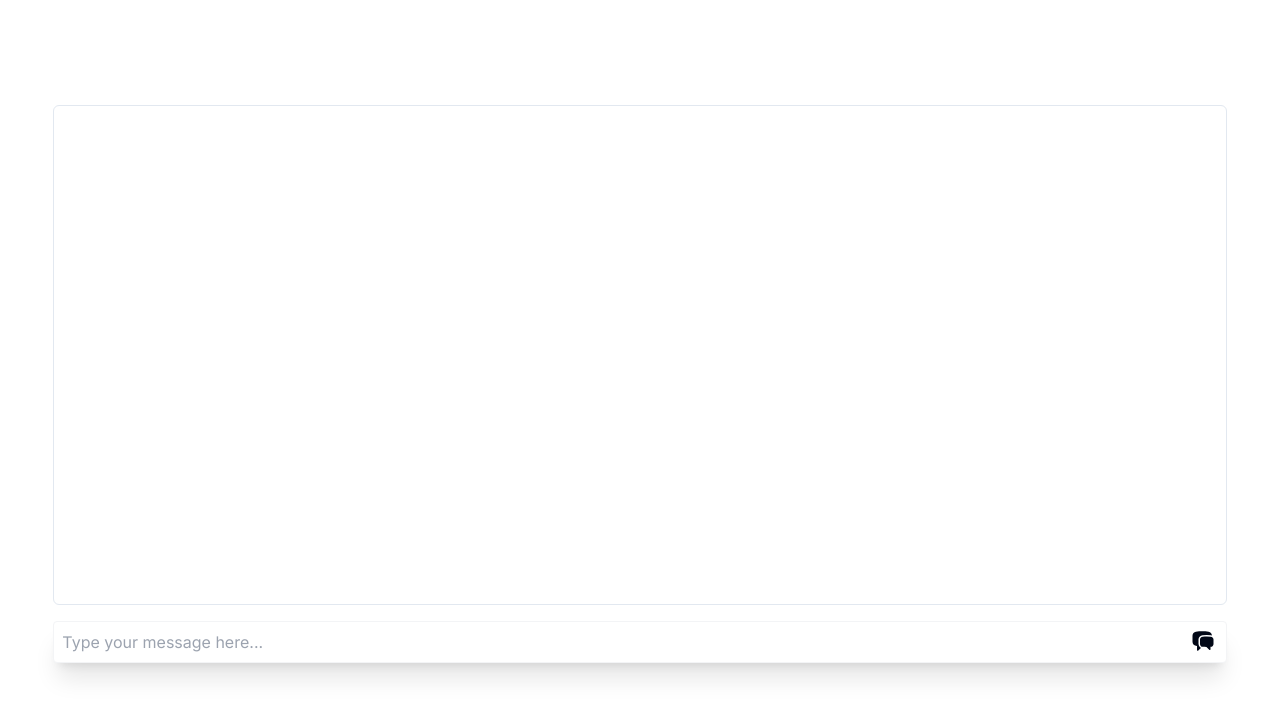
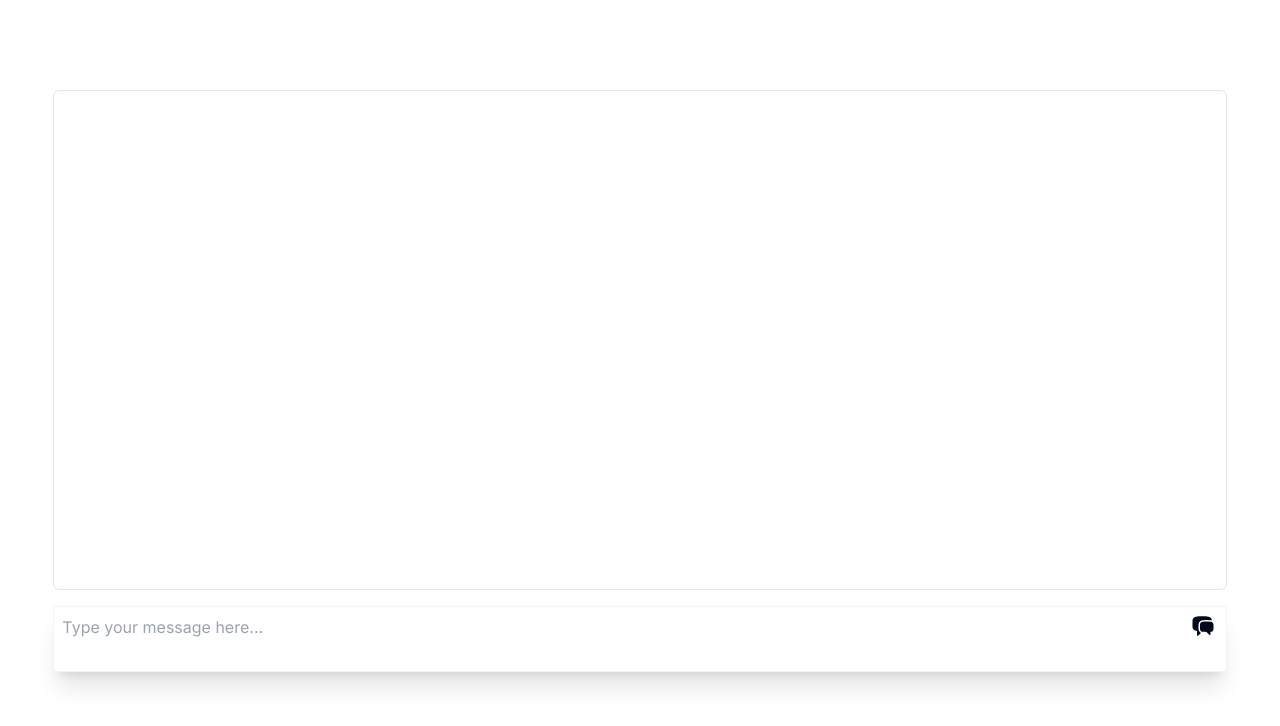
Before and after one commit to TNorsang/philo, a Next.js app: page / in a window 1280 px wide. Both pictures are taken after a click on the element 640 px from the left and 400 px from the top of the page. Shown: the top 726 px of the page. Built offline with nearby package versions, Linux system fonts and the light colour scheme.

Commit message:
fixed wrapping issues

```diff
--- a/components/chat.tsx
+++ b/components/chat.tsx
@@ -64,13 +64,19 @@ export default function Chat() {
           ))}
         </div>
         <form onSubmit={handleSubmit} className="relative mt-4">
-          <input
-            className="w-full p-2 mb-8 border border-gray-100 rounded shadow-xl"
+          <textarea
+            className="w-full p-2 mb-8 border border-gray-100 rounded shadow-xl resize-none"
             value={input}
-            maxLength={5}
             placeholder="Type your message here..."
             onChange={handleInputChange}
-          />
+            rows={2}
+            style={{
+              width: '100%',
+              paddingRight: '10%', // Note the camelCase and string value
+              boxSizing: 'border-box', // camelCase for CSS property
+            }}
+          ></textarea>
+
           <Button
             children={{
               className: 'mt-2 absolute right-3',
```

----------

◆ How to complete this task ◆
Lines containing the word "className" are to be located in the entries and copied.

◆ Exercise output ◆
         <form onSubmit={handleSubmit} className="relative mt-4">
-            className="w-full p-2 mb-8 border border-gray-100 rounded shadow-xl"
+            className="w-full p-2 mb-8 border border-gray-100 rounded shadow-xl resize-none"
               className: 'mt-2 absolute right-3',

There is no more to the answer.